- **Material provided**
===============

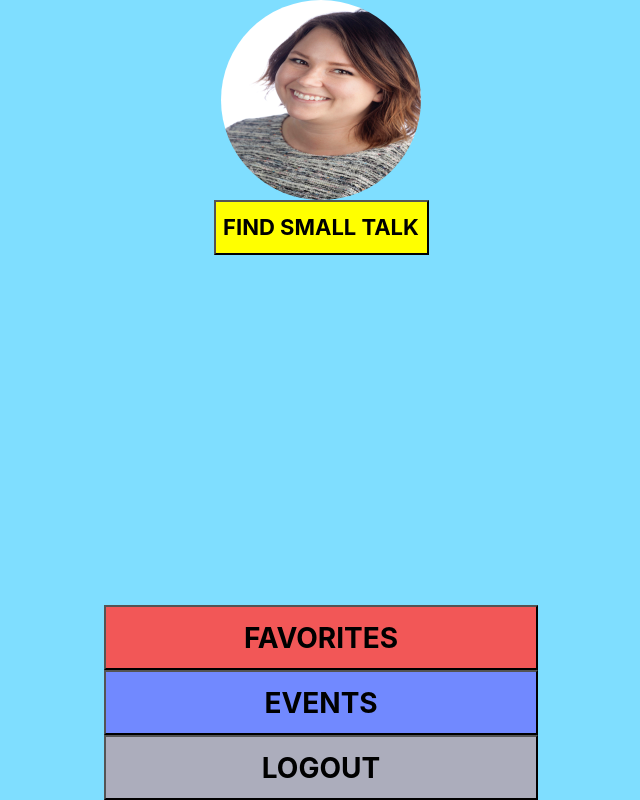
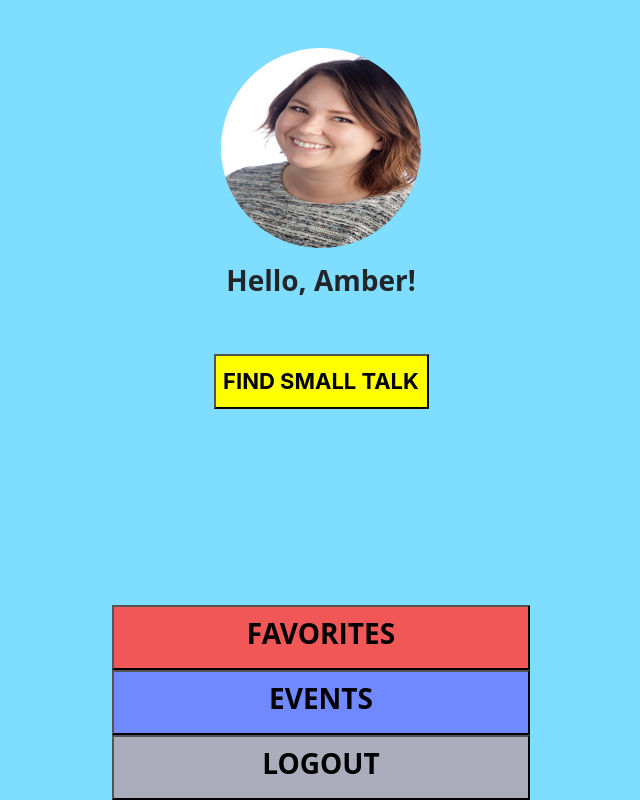
Before and after one commit to amberjsharpe/smalltalk, a React (Create React App) app in the folder smalltalk/: page / in a window 1280 px wide. Shown: the whole page, without its empty margins (319-959 px from the left). Built offline with nearby package versions, Linux system fonts and the light colour scheme.

Commit message:
added padding to home page

```diff
--- a/smalltalk/src/App.css
+++ b/smalltalk/src/App.css
@@ -31,9 +31,11 @@ body, html {
 h1 {
     font-family: 'Maven Pro' !important;
     font-size: 48px !important;
+    font-weight: bold !important;
 }
 
 h2 {
     font-family: 'Open Sans' !important;
     font-size: 28px !important;
+    font-weight: bold !important;
 }
--- a/smalltalk/src/Home.js
+++ b/smalltalk/src/Home.js
@@ -1,24 +1,31 @@
 import React, { Component } from 'react';
 import headshot from './images/headshot.jpg';
-import './user.css';
+import './home.css';
 
 class Home extends Component {
     render() {
         return(
-            <div className="d-flex flex-column align-items-center">
-                <img src={headshot} alt="user image"/>
-                <button className="mediumBtn backgroundYellow">
-                    <strong>FIND SMALL TALK</strong>
-                </button>
+            <div className="d-flex flex-column align-items-center home">
+                <div className="pt-5">
+                    <img src={headshot} alt="user image"/>
+                </div>
+                <div className="pt-3">
+                    <h2>Hello, Amber!</h2>
+                </div>
+                <div className="pt-5">
+                    <button className="mediumBtn backgroundYellow">
+                        <strong>FIND SMALL TALK</strong>
+                    </button>
+                </div>
                 <div className="stickToBottom">
                     <button className="longBtn backgroundRed">
-                        <strong>FAVORITES</strong>
+                        <h2>FAVORITES</h2>
                     </button>
                     <button className="longBtn backgroundPurple">
-                        <strong>EVENTS</strong>
+                        <h2>EVENTS</h2>
                     </button>
                     <button className="longBtn backgroundGray">
-                        <strong>LOGOUT</strong>
+                        <h2>LOGOUT</h2>
                     </button>
                 </div>
             </div>
--- a/smalltalk/src/Login.js
+++ b/smalltalk/src/Login.js
@@ -12,10 +12,10 @@ class Login extends Component {
                         <img className="largeLogo" src={logo} alt="smalltalk logo"/>
                         <h1 className="logoName pb-5">SmallTalk</h1>
                     </div>
-                    <h2 className="pt-5"><strong>Ready, set, let's chat!</strong></h2>
+                    <h2 className="pt-5">Ready, set, let's chat!</h2>
                 </div>
                 <button className="stickToBottom longBtn backgroundYellow">
-                    <h2><strong>LOGIN</strong></h2>
+                    <h2>LOGIN</h2>
                 </button>
             </div>
         )
--- a/smalltalk/src/user.css
+++ b/smalltalk/src/home.css
@@ -1,4 +1,4 @@
-img {
+.home img {
     width: 200px;
     height: 200px;
     border-radius: 50%;
```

===============

- **Exercise**
In the copy, include no pictures, but repeat the listing exactly.

- **Exercise result**
Before and after one commit to amberjsharpe/smalltalk, a React (Create React App) app in the folder smalltalk/: page / in a window 1280 px wide. Shown: the whole page, without its empty margins (319-959 px from the left). Built offline with nearby package versions, Linux system fonts and the light colour scheme.

Commit message:
added padding to home page

```diff
--- a/smalltalk/src/App.css
+++ b/smalltalk/src/App.css
@@ -31,9 +31,11 @@ body, html {
 h1 {
     font-family: 'Maven Pro' !important;
     font-size: 48px !important;
+    font-weight: bold !important;
 }
 
 h2 {
     font-family: 'Open Sans' !important;
     font-size: 28px !important;
+    font-weight: bold !important;
 }
--- a/smalltalk/src/Home.js
+++ b/smalltalk/src/Home.js
@@ -1,24 +1,31 @@
 import React, { Component } from 'react';
 import headshot from './images/headshot.jpg';
-import './user.css';
+import './home.css';
 
 class Home extends Component {
     render() {
         return(
-            <div className="d-flex flex-column align-items-center">
-                <img src={headshot} alt="user image"/>
-                <button className="mediumBtn backgroundYellow">
-                    <strong>FIND SMALL TALK</strong>
-                </button>
+            <div className="d-flex flex-column align-items-center home">
+                <div className="pt-5">
+                    <img src={headshot} alt="user image"/>
+                </div>
+                <div className="pt-3">
+                    <h2>Hello, Amber!</h2>
+                </div>
+                <div className="pt-5">
+                    <button className="mediumBtn backgroundYellow">
+                        <strong>FIND SMALL TALK</strong>
+                    </button>
+                </div>
                 <div className="stickToBottom">
                     <button className="longBtn backgroundRed">
-                        <strong>FAVORITES</strong>
+                        <h2>FAVORITES</h2>
                     </button>
                     <button className="longBtn backgroundPurple">
-                        <strong>EVENTS</strong>
+                        <h2>EVENTS</h2>
                     </button>
                     <button className="longBtn backgroundGray">
-                        <strong>LOGOUT</strong>
+                        <h2>LOGOUT</h2>
                     </button>
                 </div>
             </div>
--- a/smalltalk/src/Login.js
+++ b/smalltalk/src/Login.js
@@ -12,10 +12,10 @@ class Login extends Component {
                         <img className="largeLogo" src={logo} alt="smalltalk logo"/>
                         <h1 className="logoName pb-5">SmallTalk</h1>
                     </div>
-                    <h2 className="pt-5"><strong>Ready, set, let's chat!</strong></h2>
+                    <h2 className="pt-5">Ready, set, let's chat!</h2>
                 </div>
                 <button className="stickToBottom longBtn backgroundYellow">
-                    <h2><strong>LOGIN</strong></h2>
+                    <h2>LOGIN</h2>
                 </button>
             </div>
         )
--- a/smalltalk/src/user.css
+++ b/smalltalk/src/home.css
@@ -1,4 +1,4 @@
-img {
+.home img {
     width: 200px;
     height: 200px;
     border-radius: 50%;
```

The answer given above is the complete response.